Your instructions: Among the entries that follow, count the lines that contain the word "import" and say how many there are, writing nothing else.

--- START ---

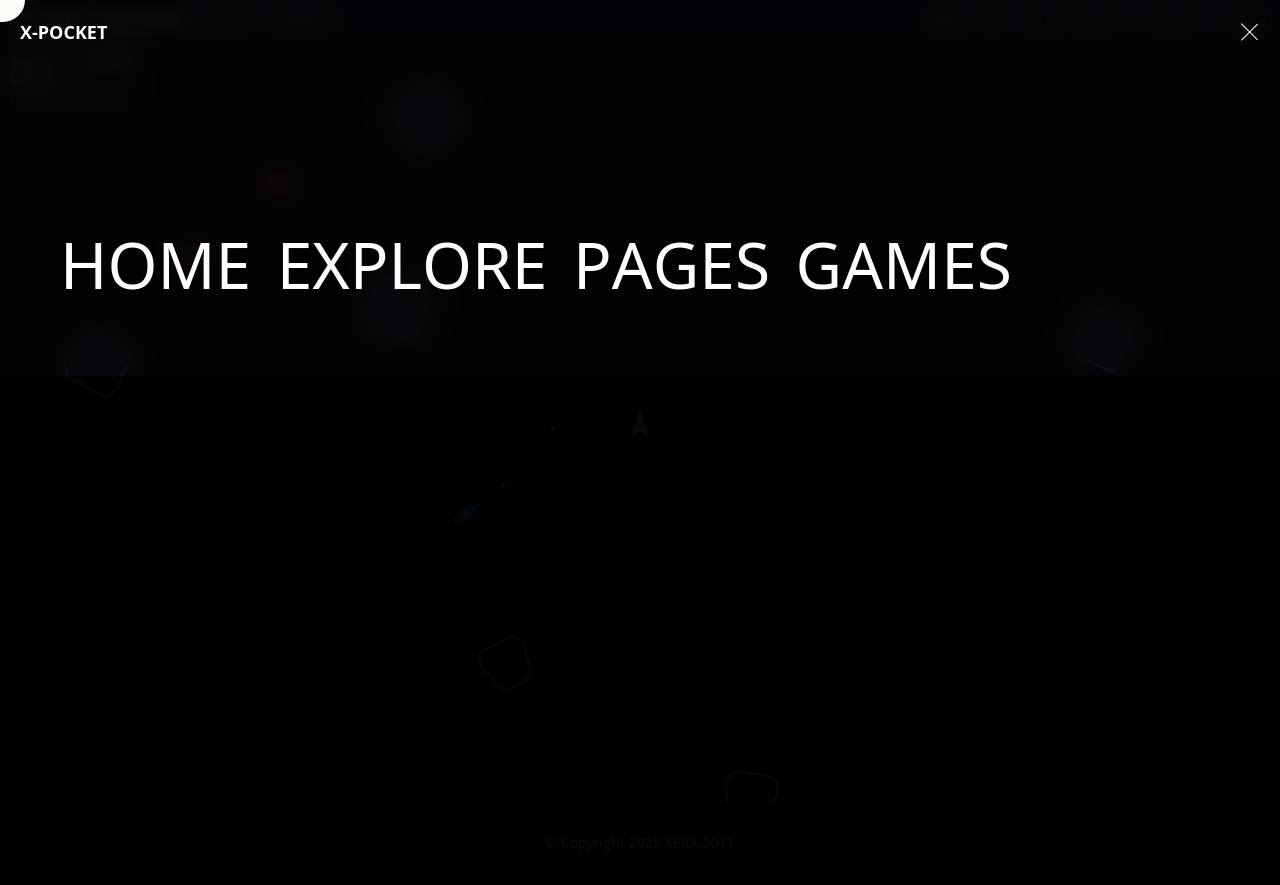
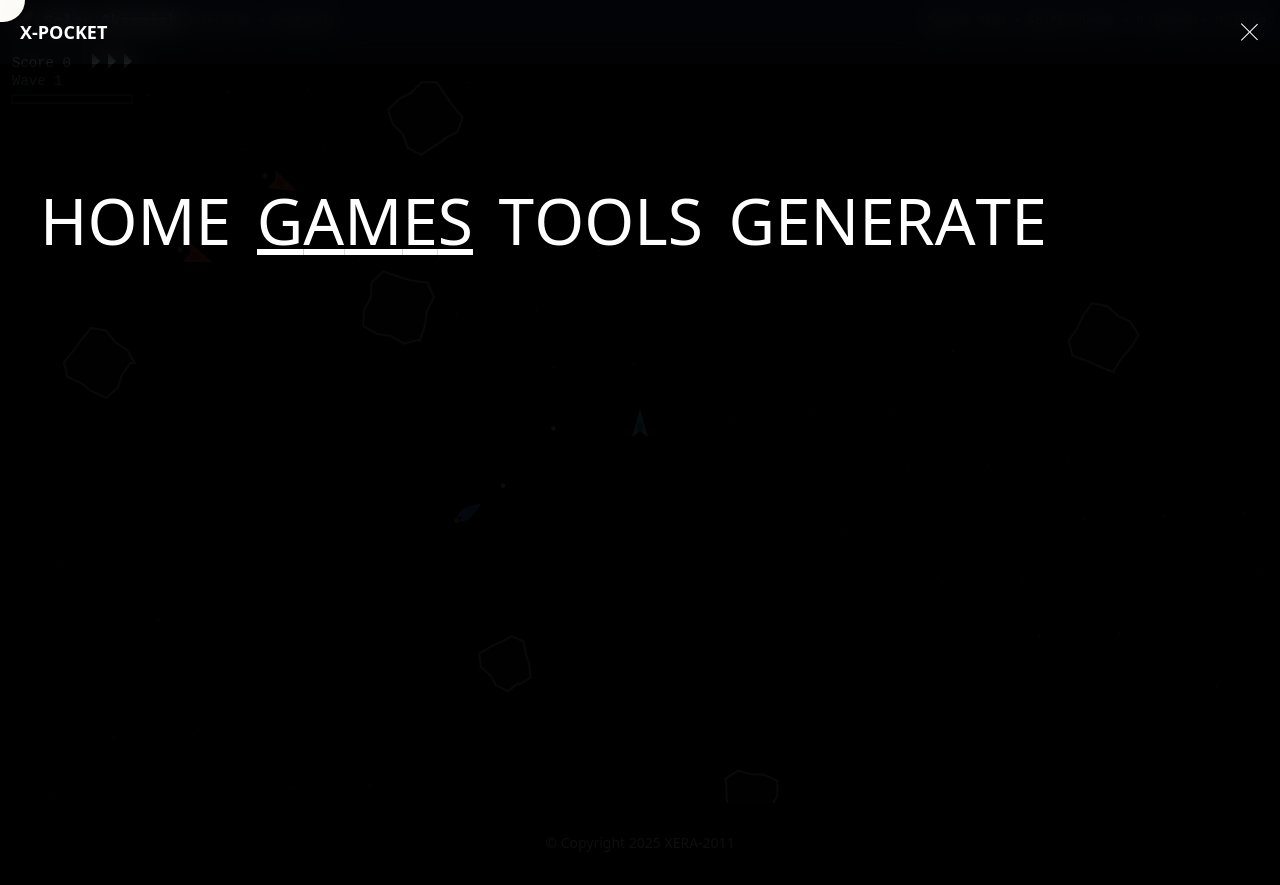
Before and after one commit to XERA-2011/x-pocket, a Next.js app: page /games/solar-skirmish in a window 1280 px wide. Both pictures are taken after a click on the button 1248 px from the left and 32 px from the top of the page. Built offline with nearby package versions, Linux system fonts and the light colour scheme.

Commit message:
Update header

```diff
--- a/src/components/header/config.ts
+++ b/src/components/header/config.ts
@@ -6,6 +6,9 @@ export interface Link {
   offset?: number;   // 滚动触发位置（0-1 之间的百分比）
 }
 
+/**
+ * 主导航链接（用于 Header 菜单）
+ */
 export const links: Link[] = [
   {
     title: 'Home',
@@ -13,30 +16,6 @@ export const links: Link[] = [
     id: 'hero',
     offset: 0.3,
   },
-  {
-    title: 'Explore',
-    href: '/#explore',
-    id: 'explore',
-    offset: 0.3,
-  },
-  {
-    title: 'Pages',
-    href: '/#pages-showcase',
-    id: 'pages-showcase',
-    offset: 0.3,
-  },
-  {
-    title: 'Games',
-    href: '/#games-showcase',
-    id: 'games-showcase',
-    offset: 0.3,
-  },
-];
-
-/**
- * 外部页面导航链接（用于 Header 菜单）
- */
-export const externalLinks: Link[] = [
   {
     title: 'Games',
     href: '/games',
@@ -46,12 +25,8 @@ export const externalLinks: Link[] = [
     href: '/tools',
   },
   {
-    title: 'AI',
-    href: '/ai',
-  },
-  {
-    title: 'News',
-    href: '/news',
+    title: 'Generate',
+    href: '/generate',
   },
 ];
 
@@ -62,11 +37,3 @@ export const getHomeSections = () =>
   links
     .filter(link => link.id)
     .map(({ id, offset }) => ({ id: id!, offset: offset || 0.3 }));
-
-/**
- * 获取所有导航链接（首页锚点 + 外部页面）
- */
-export const getAllNavLinks = () => [
-  { title: 'Home', href: '/' },
-  ...externalLinks
-];
--- a/src/components/header/index.tsx
+++ b/src/components/header/index.tsx
@@ -50,9 +50,8 @@ const Header = ({ loader }: HeaderProps) => {
           )}
         >
           <div
-            className={`${styles.burger} ${
-              isActive ? styles.burgerActive : ""
-            }`}
+            className={`${styles.burger} ${isActive ? styles.burgerActive : ""
+              }`}
           ></div>
         </button>
       </div>
--- a/src/components/header/nav/index.tsx
+++ b/src/components/header/nav/index.tsx
@@ -1,6 +1,6 @@
 "use client";
 
-import { useState } from "react";
+import { useState, useEffect } from "react";
 import { motion } from "framer-motion";
 import styles from "./style.module.scss";
 import { height } from "../anim";
@@ -23,16 +23,34 @@ const Nav: React.FC<IndexProps> = ({ setIsActive }) => {
     index: 0,
   });
 
+  useEffect(() => {
+    const handleKeyDown = (e: KeyboardEvent) => {
+      if (e.key === "Escape") {
+        setIsActive(false);
+      }
+    };
+
+    window.addEventListener("keydown", handleKeyDown);
+    return () => window.removeEventListener("keydown", handleKeyDown);
+  }, [setIsActive]);
+
   return (
+    <div
+      className={styles.nav}
+      onClick={(e) => {
+        console.log('Nav clicked', e.target);
+        setIsActive(false);
+      }}
+    >
       <motion.div
         variants={height}
         initial="initial"
         animate="enter"
         exit="exit"
-      className={styles.nav}
+        className={styles.navInner}
       >
         <div className={cn(styles.wrapper, 'flex justify-end sm:justify-start')}>
-        <div className={styles.container}>
+          <div className={styles.container} onClick={(e) => e.stopPropagation()}>
             <Body
               links={links}
               selectedLink={selectedLink}
@@ -42,6 +60,7 @@ const Nav: React.FC<IndexProps> = ({ setIsActive }) => {
           </div>
         </div>
       </motion.div>
+    </div>
   );
 };
 
--- a/src/components/header/nav/style.module.scss
+++ b/src/components/header/nav/style.module.scss
@@ -1,4 +1,13 @@
 .nav {
+  position: fixed;
+  top: 0;
+  left: 0;
+  width: 100vw;
+  height: 100vh;
+  z-index: 40;
+}
+
+.navInner {
   overflow: hidden;
 
   .wrapper {
@@ -17,7 +26,7 @@
 }
 
 @media only screen and (min-width: 1000px) {
-  .nav {
+  .navInner {
     .wrapper {
       padding: 80px 40px 40px 40px;
       margin-bottom: 0px;
--- a/src/components/header/style.module.scss
+++ b/src/components/header/style.module.scss
@@ -14,6 +14,7 @@
     position: absolute;
     left: 0;
     top: 100%;
+    pointer-events: none;
   }
 
   .bar {
@@ -42,6 +43,12 @@
       justify-content: center;
       gap: 12px;
       cursor: pointer;
+      outline: none;
+
+      &:focus,
+      &:focus-visible {
+        outline: none;
+      }
 
       .label {
         position: relative;
--- a/src/components/sections/hero.tsx
+++ b/src/components/sections/hero.tsx
@@ -4,7 +4,6 @@ import { useEffect, useRef, useState } from 'react';
 import { motion } from 'framer-motion';
 import gsap from 'gsap';
 import Logo from '@/components/ui/Logo';
-import ScrollIndicator from '@/components/ui/ScrollIndicator';
 
 interface CurrentTime {
   year: number;
@@ -58,13 +57,6 @@ export default function HeroSection() {
     return () => clearInterval(timer);
   }, []);
 
-  const scrollToExplore = () => {
-    const exploreElement = document.getElementById('explore');
-    if (exploreElement) {
-      exploreElement.scrollIntoView({ behavior: 'smooth' });
-    }
-  };
-
   const formatNumber = (num: number) => num.toString().padStart(2, '0');
 
   return (
@@ -77,10 +69,7 @@ export default function HeroSection() {
       <div className="absolute inset-0 bg-gradient-to-br from-white/5 via-transparent to-white/10 opacity-30" />
 
       {/* Logo Section */}
-      <div
-        onClick={scrollToExplore}
-        className="mb-8 hover:scale-105 transition-transform duration-300 transition-all duration-300 backdrop-blur-md"
-      >
+      <div className="mb-8 hover:scale-105 transition-transform duration-300 transition-all duration-300 backdrop-blur-md">
         <motion.div
           ref={logoRef}
           onHoverStart={() => setIsHovered(true)}
@@ -200,10 +189,6 @@ export default function HeroSection() {
           </div>
         </motion.div>
       </div>
-
-      <div className="mt-12">
-        <ScrollIndicator onClick={scrollToExplore} />
-      </div>
     </section>
   );
 }
--- a/src/components/ui/ScrollIndicator.tsx
+++ /dev/null
@@ -1,48 +0,0 @@
-"use client";
-
-import { useEffect, useState } from 'react';
-import { motion } from 'framer-motion';
-
-interface ScrollIndicatorProps {
-  onClick?: () => void;
-  className?: string;
-}
-
-export default function ScrollIndicator({ onClick, className = "" }: ScrollIndicatorProps) {
-  const [showScrollIndicator, setShowScrollIndicator] = useState(true);
-
-  useEffect(() => {
-    const handleScroll = () => {
-      setShowScrollIndicator(window.scrollY === 0);
-    };
-
-    window.addEventListener('scroll', handleScroll);
-    return () => window.removeEventListener('scroll', handleScroll);
-  }, []);
-
-  return (
-    <motion.div
-      className={`absolute bottom-8 flex flex-col items-center cursor-pointer ${className}`}
-      initial={{ opacity: 1 }}
-      animate={{ opacity: showScrollIndicator ? 1 : 0 }}
-      transition={{ duration: 0.5 }}
-      onClick={onClick}
-    >
-      <motion.div
-        className="w-6 h-10 border-2 border-white/30 rounded-full flex justify-center items-center mb-2 relative overflow-hidden"
-      >
-        <motion.div
-          className="w-1.5 h-3 bg-white/70 rounded-full"
-          animate={{
-            y: [-8, 8, -8]
-          }}
-          transition={{
-            repeat: Infinity,
-            duration: 2,
-            ease: "easeInOut"
-          }}
-        />
-      </motion.div>
-    </motion.div>
-  );
-}
--- a/src/styles/globals.css
+++ b/src/styles/globals.css
@@ -174,10 +174,16 @@ select:focus {
   background: var(--color-white-50);
 }
 
-/* Focus outline for accessibility */
+/* Focus outline for accessibility - Disabled globally */
 :focus-visible {
-  outline: 2px solid var(--color-white-50);
-  outline-offset: 2px;
+  outline: none;
+}
+
+button:focus,
+button:focus-visible,
+a:focus,
+a:focus-visible {
+  outline: none;
 }
 
 /* GlowCard component styles - Black and white theme matching original effect */
```
Lines whose indentation alone changed are shown as unchanged.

--- END ---

Your solution: 12